Quality of life, substance use and mental health among the incarcerated
On behalf of the Ministry of Justice and Public Security, PriSUD is carrying out a research project that will provide updated knowledge about incarcerated individual’s quality of life and health status. The study aims to improve the foundation of the department's assessment of whether the service offerings align with the needs of those in prison and in the community.
What we hope to achieve:
The overall aim of the research project is to describe quality of life and to provide knowledge about the prevalence of substance use and mental health problems among incarcerated individuals. The results of the research project will provide more knowledge about these individuals' overall needs and whether current service provision meets their real needs. It is expected that the results of the research project will lead to several clinical and practical implications.
The project is divided into three work packages:
1. Substance use and mental health.

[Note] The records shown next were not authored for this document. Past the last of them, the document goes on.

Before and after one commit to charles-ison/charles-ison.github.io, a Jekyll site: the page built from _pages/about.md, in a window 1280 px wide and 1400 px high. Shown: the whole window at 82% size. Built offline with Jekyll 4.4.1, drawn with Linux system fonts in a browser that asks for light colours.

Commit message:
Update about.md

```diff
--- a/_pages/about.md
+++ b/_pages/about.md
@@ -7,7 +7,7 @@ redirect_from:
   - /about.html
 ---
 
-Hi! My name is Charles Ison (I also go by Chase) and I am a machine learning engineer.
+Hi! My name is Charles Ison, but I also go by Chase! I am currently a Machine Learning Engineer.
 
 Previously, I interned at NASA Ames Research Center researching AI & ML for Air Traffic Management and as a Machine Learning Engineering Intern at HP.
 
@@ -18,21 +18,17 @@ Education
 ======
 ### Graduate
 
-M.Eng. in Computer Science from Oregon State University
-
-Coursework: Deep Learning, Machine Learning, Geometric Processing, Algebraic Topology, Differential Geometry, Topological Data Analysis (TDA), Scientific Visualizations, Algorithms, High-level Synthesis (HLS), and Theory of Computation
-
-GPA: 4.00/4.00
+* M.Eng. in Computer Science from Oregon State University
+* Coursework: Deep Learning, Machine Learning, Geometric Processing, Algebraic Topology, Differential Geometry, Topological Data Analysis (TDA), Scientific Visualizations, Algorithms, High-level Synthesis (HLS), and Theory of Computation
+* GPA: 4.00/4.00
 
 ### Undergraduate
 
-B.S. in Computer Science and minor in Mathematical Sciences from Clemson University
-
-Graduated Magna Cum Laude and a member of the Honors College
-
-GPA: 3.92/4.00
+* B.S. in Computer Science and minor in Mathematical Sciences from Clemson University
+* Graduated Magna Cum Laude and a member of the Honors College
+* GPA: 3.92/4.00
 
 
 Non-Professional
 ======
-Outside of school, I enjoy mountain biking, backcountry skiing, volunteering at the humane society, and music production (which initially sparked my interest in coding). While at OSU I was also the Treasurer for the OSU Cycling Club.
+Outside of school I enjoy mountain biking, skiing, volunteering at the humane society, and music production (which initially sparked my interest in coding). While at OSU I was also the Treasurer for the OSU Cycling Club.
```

We will map the occurrence of substance abuse and other mental disorders before and after incarceration, as well as looking at the development over time. We will also examine mortality and causes of death.
2. Quality of life
We will examine incarcerated individual's quality of life, including housing, finances, education level, and employment before, during, and after incarceration. We use national registries for this part of the research. We will have a particular focus on what may be relevant for the likelihood of recidivism.
3. Service needs and service provision.
Through an anonymous questionnaire, we will map the needs for and availability of various services before and after incarceration. The survey has been developed in close collaboration with the user organization WayBack, and anyone with experience serving a criminal sentence is welcome to participate.
In work packages 1 and 2, we use national registry data. These are data that cover all sentences (prison and community) in Norway from 2010 to 2022, which are then linked with the Norwegian Patient Registry, social welfare data from Statistics Norway, and the Cause of Death Registry. These are very large and sensitive datasets, all of which are stored and processed in the University of Oslo secure storage services for sensitive data (TSD). The linkages are made in such a way that anonymity is maintained.
The project's final work package is of particular interest to the Correctional Services and the Ministry. In close collaboration with WayBack, we have created a questionnaire in which we aim to ascertain the extent to which treatment, support, and follow-up services during their sentence meet the convicted individuals' actual needs. We are not asking which services are available, but rather the extent to which the individuals themselves feel that their needs have been met, both during and after their sentence. We are also interested in whether the respondents know about provided services and other support and whether they choose to use these.
There is a significant accumulation of quality of life problems among inmates. We know that approximately half of all inmates have a substance use disorder when they enter prison, and a large proportion also have mental and physical illnesses. After release from prison, former inmates have a particular risk of overall mortality, especially overdose mortality. Inmates with previous substance use problems are more likely to relapse into substance use and criminality after release, and many face difficulties in reintegrating into work or education. A national survey of substance use, health, and overall well being may be an important part of identifying at-risk groups among incarcerated individuals in prisons and probation services, thereby helping to tailor interventions correctly.
On the other hand, there is little knowledge about those who are serving sentences outside of prison in the community. The proportion of this type of sentence has increased considerably over the past 10 years as more and more types of offenses have been made eligible. In order to be considered for this type of sentence, the convicted person must meet certain criteria. It is therefore expected that those who serve sentences in society are generally healthier and have fewer disadvantages than the population serving time in prison, but this has not been adequately researched. This project will provide knowledge about different groups serving sentences, which will shed light on the changing challenges over the past 13 years. The study will also contribute to a better foundation of knowledge for assessing whether the services offered are relevant and adequate for the target population.